━━ Provided records

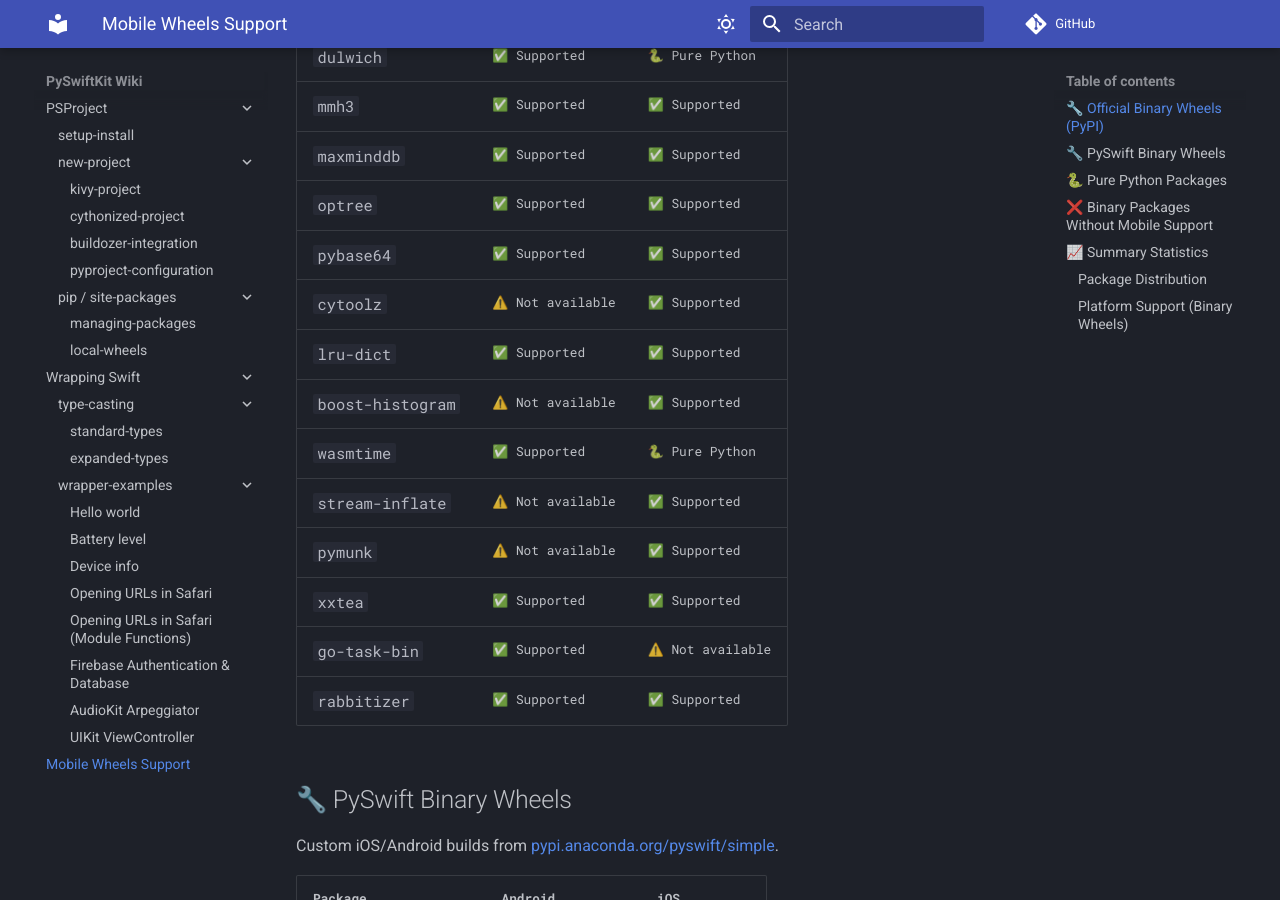
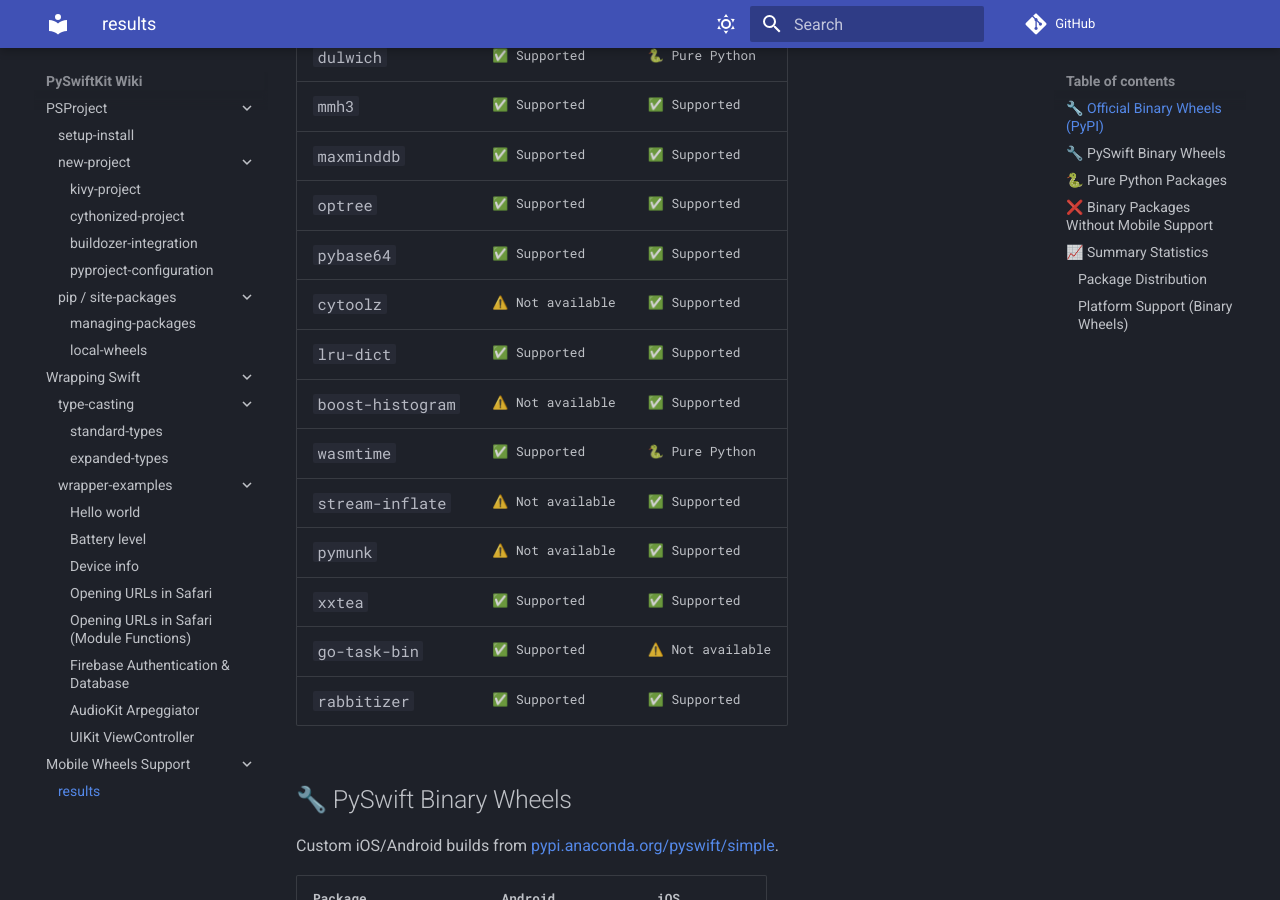
Before and after one commit to Py-Swift/wiki-source, an MkDocs documentation site: the page built from docs/mobile-wheels-support/mobile-wheels-results.md, in a window 1280 px wide and 900 px high, scrolled down 528 px. Built offline with MkDocs 1.6.1 and Material for MkDocs 9.7.7, drawn with Linux system fonts in a browser that asks for light colours; comment, search, counter and statistics services are not loaded; some of the changed lines change nothing that is shown.

Commit message:
Updated navigation: created mobile-wheels-support group

```diff
--- a/mkdocs.yml
+++ b/mkdocs.yml
@@ -46,7 +46,8 @@ nav:
       - wrapper_examples/firebase_auth.md
       - wrapper_examples/audio_arpeggiator.md
       - wrapper_examples/uikit_viewcontroller.md
-  - Mobile Wheels Support: mobile-wheels-results.md
+  - Mobile Wheels Support:
+    - results: mobile-wheels-support/mobile-wheels-results.md
 
 markdown_extensions:
   - attr_list
```
Also changed, not shown: docs/mobile-wheels-support/mobile-wheels-results.md (renamed from docs/mobile-wheels-results.md).
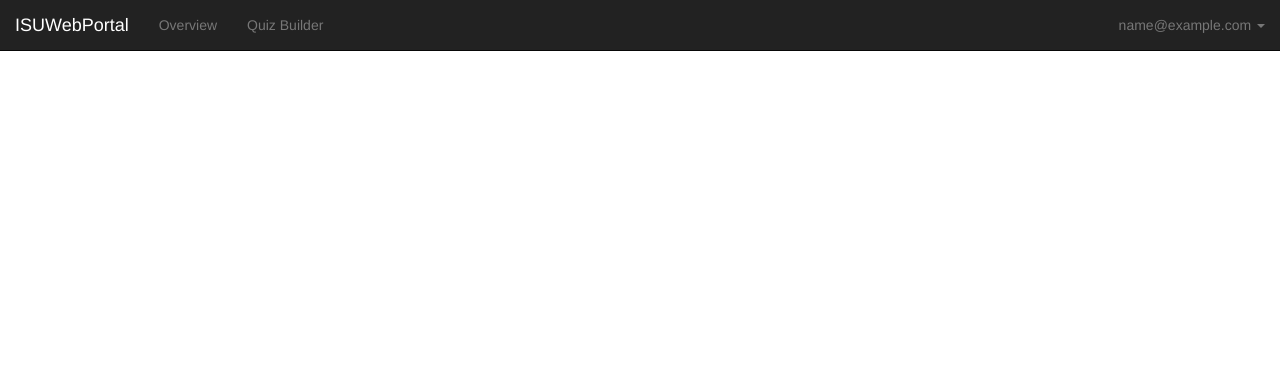
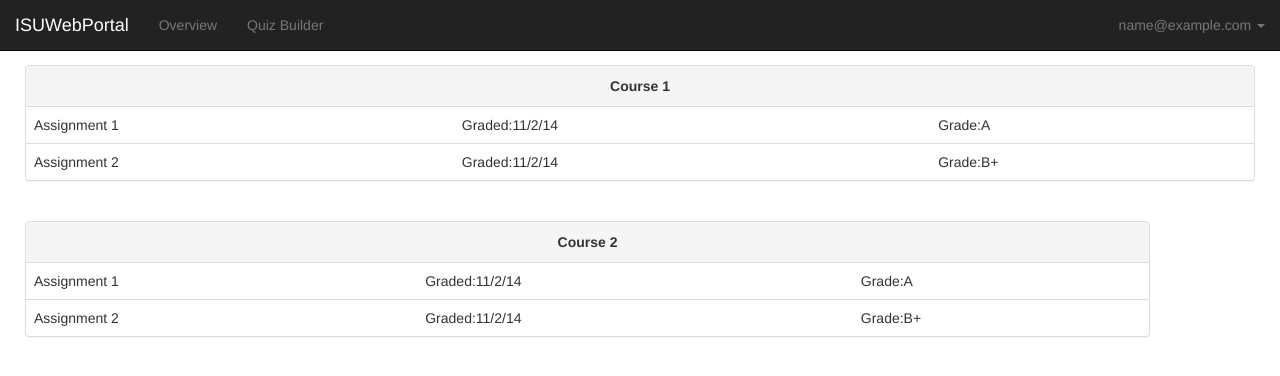
Before and after one commit to travisreed-wf/491Project, a Flask app: page /gradebook in a window 1280 px wide. Shown: the top 376 px of the page. Run offline with Flask 2, Linux system fonts and the light colour scheme; the visitor is signed in with stand-in values (Sample User, id 1); parts of the project's set-up code (start-up, migrations or seed data) failed here and were passed over; some libraries are stand-ins or nearby versions.

Commit message:
Gradebook Design

```diff
--- a/src/templates/gradebook.html
+++ b/src/templates/gradebook.html
@@ -6,18 +6,60 @@
 </head>
 {% endblock %}
 {% block body %}
-	<div class= "row">
+<div class= "row" id="course>
+	<div class="col-md-11">
+		<div class="panel panel-default">
+			<div class="panel-heading" style="text-align:center"><strong>Course 1</strong></div>
+			<table class="table">
+				<tr>
+					<td>Assignment 1</td>
+					<td>Graded:11/2/14</td>
+					<td>Grade:A</td>
+				</tr>
+				<tr>
+					<td>Assignment 2</td>
+					<td>Graded:11/2/14</td>
+					<td>Grade:B+</td>
+				</tr>
+			</table>
+		</div>
+	</div>
+</div>
+<br>
+<div class= "row">
+	<div class="col-md-11">
+		<div class="panel panel-default">
+			<div class="panel-heading" style="text-align:center"><strong>Course 2</strong></div>
+			<table class="table">
+				<tr>
+					<td>Assignment 1</td>
+					<td>Graded:11/2/14</td>
+					<td>Grade:A</td>
+				</tr>
+				<tr>
+					<td>Assignment 2</td>
+					<td>Graded:11/2/14</td>
+					<td>Grade:B+</td>
+				</tr>
+			</table>
+		</div>
+	</div>
+</div>
 
-	</div>
+<script type="text/javascript">
+	function getCourseList(){
+		.ajax{
+
+		}
+	}
+</script>
 {% endblock %}
 
-<!-- <div style= "background-color:#999999" class= "col-md-2 col-lg-2">
-	<span style= "display:block; text-align:center; font-size:200%; color:black background-color:white;">Classes</span>
-	<div class= "btn-group-vertical.btn-block">
-		<button type= "button" class="btn btn-default btn-lg btn-block">Home</button>
-		<button type= "button" class="btn btn-default btn-lg btn-block">Registration</button>
-	</div>
-</div>
-<div class= "col-md-10 col-lg-10">
-	Testing the width of this page fefefefefefefefefefefefefeeeeeeeeeeeeeeeeeffffffffffffffffffffffffffffffffffffffffffffff
-</div> -->
+
+<!--Need to know how many courses user has, can get from database-->
+<!--Each Course contains
+	course name
+	assignments
+		date graded
+		grade
+-->
```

━━━━

What is needed
The pictures stay out of the copy. Set down the entries above precisely.

Exercise solution
Before and after one commit to Py-Swift/wiki-source, an MkDocs documentation site: the page built from docs/mobile-wheels-support/mobile-wheels-results.md, in a window 1280 px wide and 900 px high, scrolled down 528 px. Built offline with MkDocs 1.6.1 and Material for MkDocs 9.7.7, drawn with Linux system fonts in a browser that asks for light colours; comment, search, counter and statistics services are not loaded; some of the changed lines change nothing that is shown.

Commit message:
Updated navigation: created mobile-wheels-support group

```diff
--- a/mkdocs.yml
+++ b/mkdocs.yml
@@ -46,7 +46,8 @@ nav:
       - wrapper_examples/firebase_auth.md
       - wrapper_examples/audio_arpeggiator.md
       - wrapper_examples/uikit_viewcontroller.md
-  - Mobile Wheels Support: mobile-wheels-results.md
+  - Mobile Wheels Support:
+    - results: mobile-wheels-support/mobile-wheels-results.md
 
 markdown_extensions:
   - attr_list
```
Also changed, not shown: docs/mobile-wheels-support/mobile-wheels-results.md (renamed from docs/mobile-wheels-results.md).
Before and after one commit to travisreed-wf/491Project, a Flask app: page /gradebook in a window 1280 px wide. Shown: the top 376 px of the page. Run offline with Flask 2, Linux system fonts and the light colour scheme; the visitor is signed in with stand-in values (Sample User, id 1); parts of the project's set-up code (start-up, migrations or seed data) failed here and were passed over; some libraries are stand-ins or nearby versions.

Commit message:
Gradebook Design

```diff
--- a/src/templates/gradebook.html
+++ b/src/templates/gradebook.html
@@ -6,18 +6,60 @@
 </head>
 {% endblock %}
 {% block body %}
-	<div class= "row">
+<div class= "row" id="course>
+	<div class="col-md-11">
+		<div class="panel panel-default">
+			<div class="panel-heading" style="text-align:center"><strong>Course 1</strong></div>
+			<table class="table">
+				<tr>
+					<td>Assignment 1</td>
+					<td>Graded:11/2/14</td>
+					<td>Grade:A</td>
+				</tr>
+				<tr>
+					<td>Assignment 2</td>
+					<td>Graded:11/2/14</td>
+					<td>Grade:B+</td>
+				</tr>
+			</table>
+		</div>
+	</div>
+</div>
+<br>
+<div class= "row">
+	<div class="col-md-11">
+		<div class="panel panel-default">
+			<div class="panel-heading" style="text-align:center"><strong>Course 2</strong></div>
+			<table class="table">
+				<tr>
+					<td>Assignment 1</td>
+					<td>Graded:11/2/14</td>
+					<td>Grade:A</td>
+				</tr>
+				<tr>
+					<td>Assignment 2</td>
+					<td>Graded:11/2/14</td>
+					<td>Grade:B+</td>
+				</tr>
+			</table>
+		</div>
+	</div>
+</div>
 
-	</div>
+<script type="text/javascript">
+	function getCourseList(){
+		.ajax{
+
+		}
+	}
+</script>
 {% endblock %}
 
-<!-- <div style= "background-color:#999999" class= "col-md-2 col-lg-2">
-	<span style= "display:block; text-align:center; font-size:200%; color:black background-color:white;">Classes</span>
-	<div class= "btn-group-vertical.btn-block">
-		<button type= "button" class="btn btn-default btn-lg btn-block">Home</button>
-		<button type= "button" class="btn btn-default btn-lg btn-block">Registration</button>
-	</div>
-</div>
-<div class= "col-md-10 col-lg-10">
-	Testing the width of this page fefefefefefefefefefefefefeeeeeeeeeeeeeeeeeffffffffffffffffffffffffffffffffffffffffffffff
-</div> -->
+
+<!--Need to know how many courses user has, can get from database-->
+<!--Each Course contains
+	course name
+	assignments
+		date graded
+		grade
+-->
```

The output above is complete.